====== GIVEN DATA ======
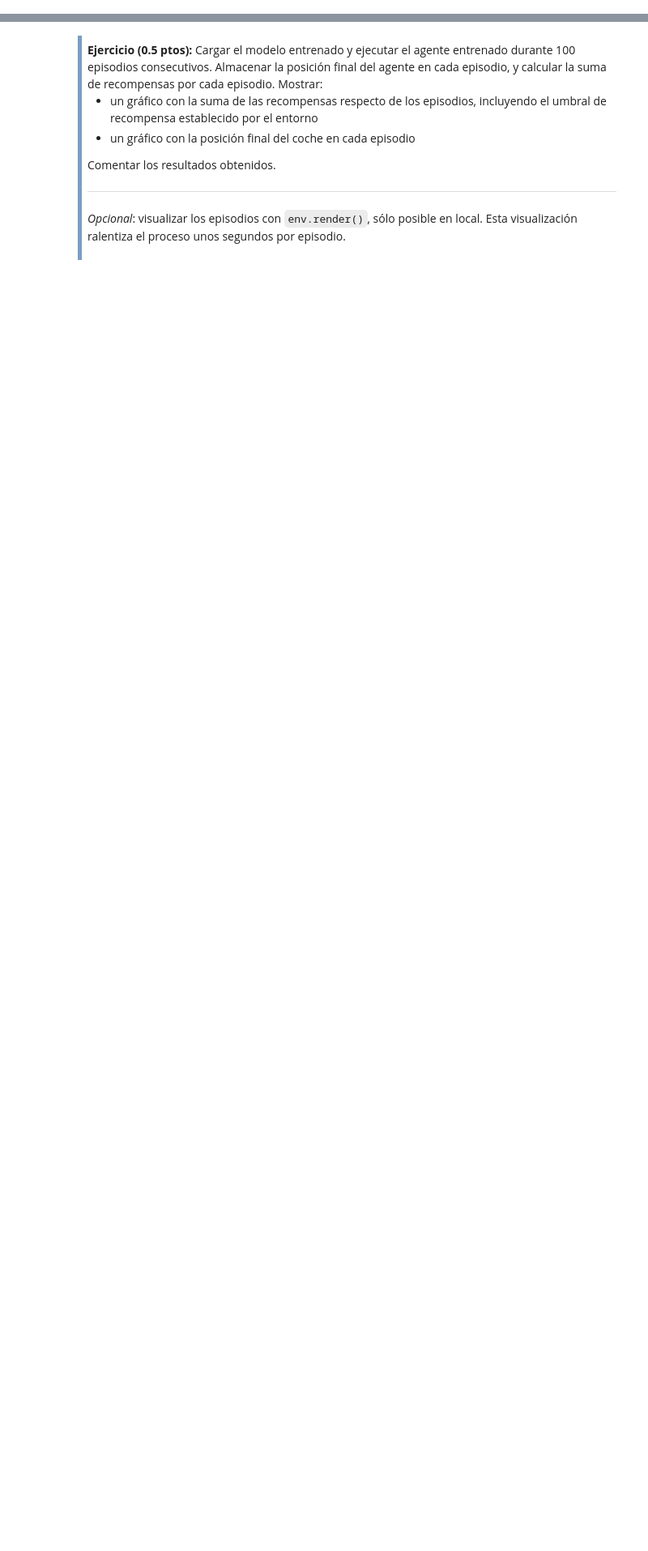
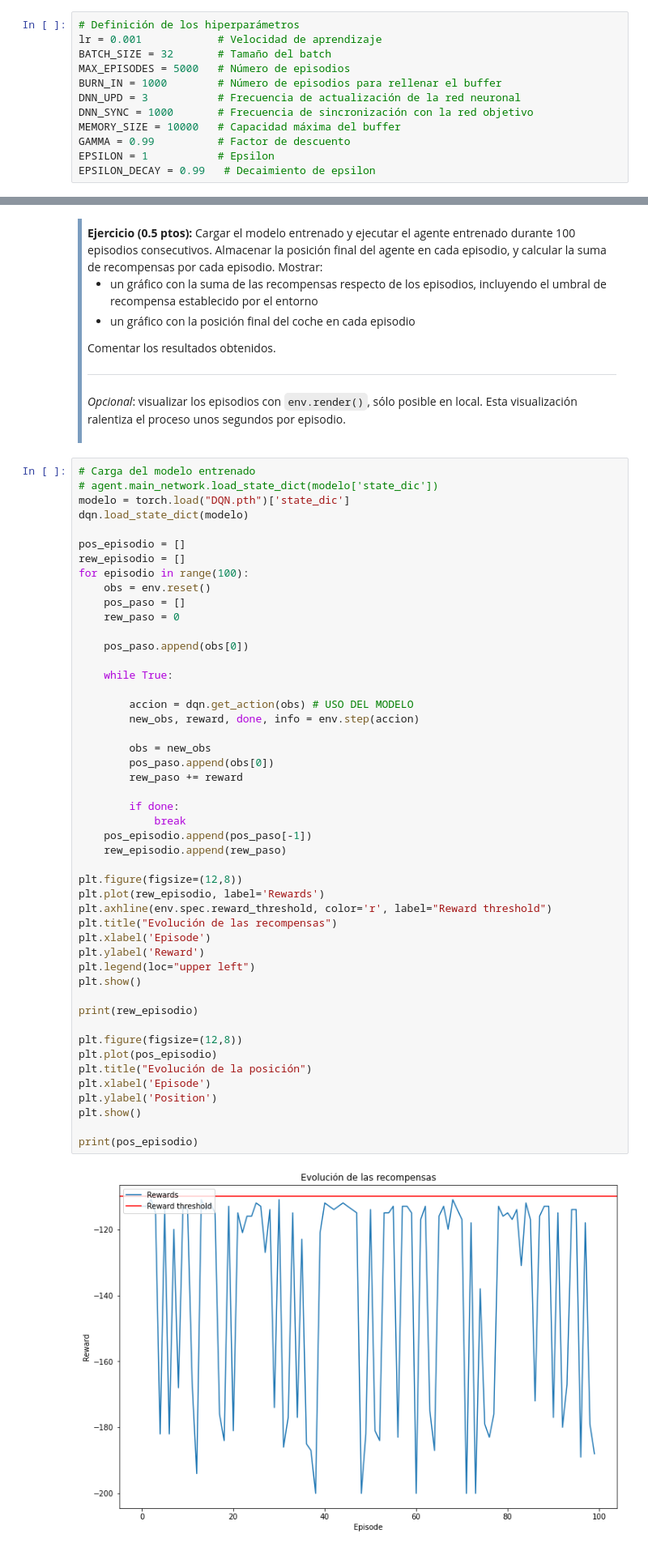
Before and after one commit to mariousm/Data-Science-Master, a Jupyter notebook: 2021-22/PrimerSemestre/Reinforcement/PEC2/UbiernaSanMamesMario_PEC2.ipynb, the cells around one changed output, grey strips where cells are left out. Shown: that part at 81% size. Drawn from its saved outputs; the diff is of its cells as text; blank space fills up the shorter version.

```diff
--- a/2021-22/PrimerSemestre/Reinforcement/PEC2/UbiernaSanMamesMario_PEC2.ipynb
+++ b/2021-22/PrimerSemestre/Reinforcement/PEC2/UbiernaSanMamesMario_PEC2.ipynb
@@ -512,3 +545,15 @@ A continuación entrenaremos el modelo con los siguientes hiperparámetros:
 <div style="background-color: #grey; border-color: #7C9DBF; border-left: 5px solid #7C9DBF; padding: 0.5em;">
 <strong>Ejercicio (0.25 ptos):</strong> Declarar los hiperparámetros, cargar el modelo de red neuronal y entrenar el agente. Guardar el modelo entrenado en formato ".pth".
 </div>
+# %%
+# Definición de los hiperparámetros
+lr = 0.001            # Velocidad de aprendizaje
+BATCH_SIZE = 32       # Tamaño del batch
+MAX_EPISODES = 5000   # Número de episodios
+BURN_IN = 1000        # Número de episodios para rellenar el buffer
+DNN_UPD = 3           # Frecuencia de actualización de la red neuronal
+DNN_SYNC = 1000       # Frecuencia de sincronización con la red objetivo
+MEMORY_SIZE = 10000   # Capacidad máxima del buffer
+GAMMA = 0.99          # Factor de descuento
+EPSILON = 1           # Epsilon
+EPSILON_DECAY = 0.99   # Decaimiento de epsilon
@@ -539,3 +636,53 @@ Comentar los resultados obtenidos.
 ---------------------------------------------------------------------------------------------------
 <i>Opcional</i>: visualizar los episodios con <code>env.render()</code>, sólo posible en local. Esta visualización ralentiza el proceso unos segundos por episodio.
 </div>
+# %%
+# Carga del modelo entrenado
+# agent.main_network.load_state_dict(modelo['state_dic'])
+modelo = torch.load("DQN.pth")['state_dic']
+dqn.load_state_dict(modelo)
+
+pos_episodio = []
+rew_episodio = []
+for episodio in range(100):
+    obs = env.reset()
+    pos_paso = []
+    rew_paso = 0
+
+    pos_paso.append(obs[0])
+
+    while True:
+
+        accion = dqn.get_action(obs) # USO DEL MODELO
+        new_obs, reward, done, info = env.step(accion)
+
+        obs = new_obs
+        pos_paso.append(obs[0])
+        rew_paso += reward
+
+        if done:
+            break
+    pos_episodio.append(pos_paso[-1])
+    rew_episodio.append(rew_paso)
+
+plt.figure(figsize=(12,8))
+plt.plot(rew_episodio, label='Rewards')
+plt.axhline(env.spec.reward_threshold, color='r', label="Reward threshold")
+plt.title("Evolución de las recompensas")
+plt.xlabel('Episode')
+plt.ylabel('Reward')
+plt.legend(loc="upper left")
+plt.show()
+
+print(rew_episodio)
+
+plt.figure(figsize=(12,8))
+plt.plot(pos_episodio)
+plt.title("Evolución de la posición")
+plt.xlabel('Episode')
+plt.ylabel('Position')
+plt.show()
+
+print(pos_episodio)
+# %% [output]
+[figure, added]
```
Also changed, not shown: parts of 7 cells of this notebook, 1 other file.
======
## WORK INSTRUCTIONS
Wherever the word "append" appears in the records above, copy that line.

## ANSWER SECTION
+    pos_paso.append(obs[0])
+        pos_paso.append(obs[0])
+    pos_episodio.append(pos_paso[-1])
+    rew_episodio.append(rew_paso)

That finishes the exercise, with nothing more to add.